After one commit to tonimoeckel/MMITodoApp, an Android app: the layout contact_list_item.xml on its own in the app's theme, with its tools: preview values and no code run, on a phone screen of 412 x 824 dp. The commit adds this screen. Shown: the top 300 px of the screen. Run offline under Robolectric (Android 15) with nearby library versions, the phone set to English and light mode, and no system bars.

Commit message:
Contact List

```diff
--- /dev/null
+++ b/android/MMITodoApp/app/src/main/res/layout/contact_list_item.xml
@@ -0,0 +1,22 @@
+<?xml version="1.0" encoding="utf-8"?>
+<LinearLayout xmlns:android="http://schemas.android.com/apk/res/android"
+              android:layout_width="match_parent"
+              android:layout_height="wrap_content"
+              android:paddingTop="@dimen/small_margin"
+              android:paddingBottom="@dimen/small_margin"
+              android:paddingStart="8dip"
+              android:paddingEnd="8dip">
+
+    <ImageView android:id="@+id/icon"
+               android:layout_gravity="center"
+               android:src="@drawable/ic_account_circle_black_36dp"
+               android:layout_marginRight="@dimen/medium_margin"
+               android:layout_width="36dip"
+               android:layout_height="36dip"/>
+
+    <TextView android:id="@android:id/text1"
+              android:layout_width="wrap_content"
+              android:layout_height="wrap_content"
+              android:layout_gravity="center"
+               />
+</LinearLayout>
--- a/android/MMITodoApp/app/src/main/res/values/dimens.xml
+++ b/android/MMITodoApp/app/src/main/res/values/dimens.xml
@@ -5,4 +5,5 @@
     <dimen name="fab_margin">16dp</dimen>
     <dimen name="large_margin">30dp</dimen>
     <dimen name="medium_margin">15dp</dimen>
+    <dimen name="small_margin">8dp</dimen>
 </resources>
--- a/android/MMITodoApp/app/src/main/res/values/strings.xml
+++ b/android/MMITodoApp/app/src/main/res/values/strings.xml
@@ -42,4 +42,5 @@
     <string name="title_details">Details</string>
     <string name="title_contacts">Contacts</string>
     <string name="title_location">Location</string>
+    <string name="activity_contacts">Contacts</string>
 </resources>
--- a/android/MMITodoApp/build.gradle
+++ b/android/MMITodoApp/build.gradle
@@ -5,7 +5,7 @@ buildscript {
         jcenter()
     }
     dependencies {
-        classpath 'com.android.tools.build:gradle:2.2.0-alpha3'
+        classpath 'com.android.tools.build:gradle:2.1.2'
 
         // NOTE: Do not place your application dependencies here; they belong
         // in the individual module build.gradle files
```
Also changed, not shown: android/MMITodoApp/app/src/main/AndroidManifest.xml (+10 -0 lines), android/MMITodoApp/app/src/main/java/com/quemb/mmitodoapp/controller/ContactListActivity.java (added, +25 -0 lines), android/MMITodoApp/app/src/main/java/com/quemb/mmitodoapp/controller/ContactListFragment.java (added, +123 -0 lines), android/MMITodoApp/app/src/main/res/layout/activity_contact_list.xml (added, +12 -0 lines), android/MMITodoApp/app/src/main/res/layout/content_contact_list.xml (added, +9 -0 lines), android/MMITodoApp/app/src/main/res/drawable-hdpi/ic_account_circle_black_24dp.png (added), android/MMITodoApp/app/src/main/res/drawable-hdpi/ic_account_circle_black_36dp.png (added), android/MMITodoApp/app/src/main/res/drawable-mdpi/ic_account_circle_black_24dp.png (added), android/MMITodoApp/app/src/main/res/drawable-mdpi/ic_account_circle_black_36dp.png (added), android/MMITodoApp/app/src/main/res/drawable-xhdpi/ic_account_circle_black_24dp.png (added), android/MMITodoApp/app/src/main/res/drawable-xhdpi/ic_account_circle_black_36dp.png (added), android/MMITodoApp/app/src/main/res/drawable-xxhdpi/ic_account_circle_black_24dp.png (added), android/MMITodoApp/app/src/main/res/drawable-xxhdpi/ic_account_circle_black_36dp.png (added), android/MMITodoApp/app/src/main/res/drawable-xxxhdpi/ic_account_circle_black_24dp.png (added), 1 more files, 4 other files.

★ ★ ★ ★ ★ ★ ★

Work required: Show all lines in the entries above where the word "tools" appears.

Written answer:
After one commit to tonimoeckel/MMITodoApp, an Android app: the layout contact_list_item.xml on its own in the app's theme, with its tools: preview values and no code run, on a phone screen of 412 x 824 dp. The commit adds this screen. Shown: the top 300 px of the screen. Run offline under Robolectric (Android 15) with nearby library versions, the phone set to English and light mode, and no system bars.
-        classpath 'com.android.tools.build:gradle:2.2.0-alpha3'
+        classpath 'com.android.tools.build:gradle:2.1.2'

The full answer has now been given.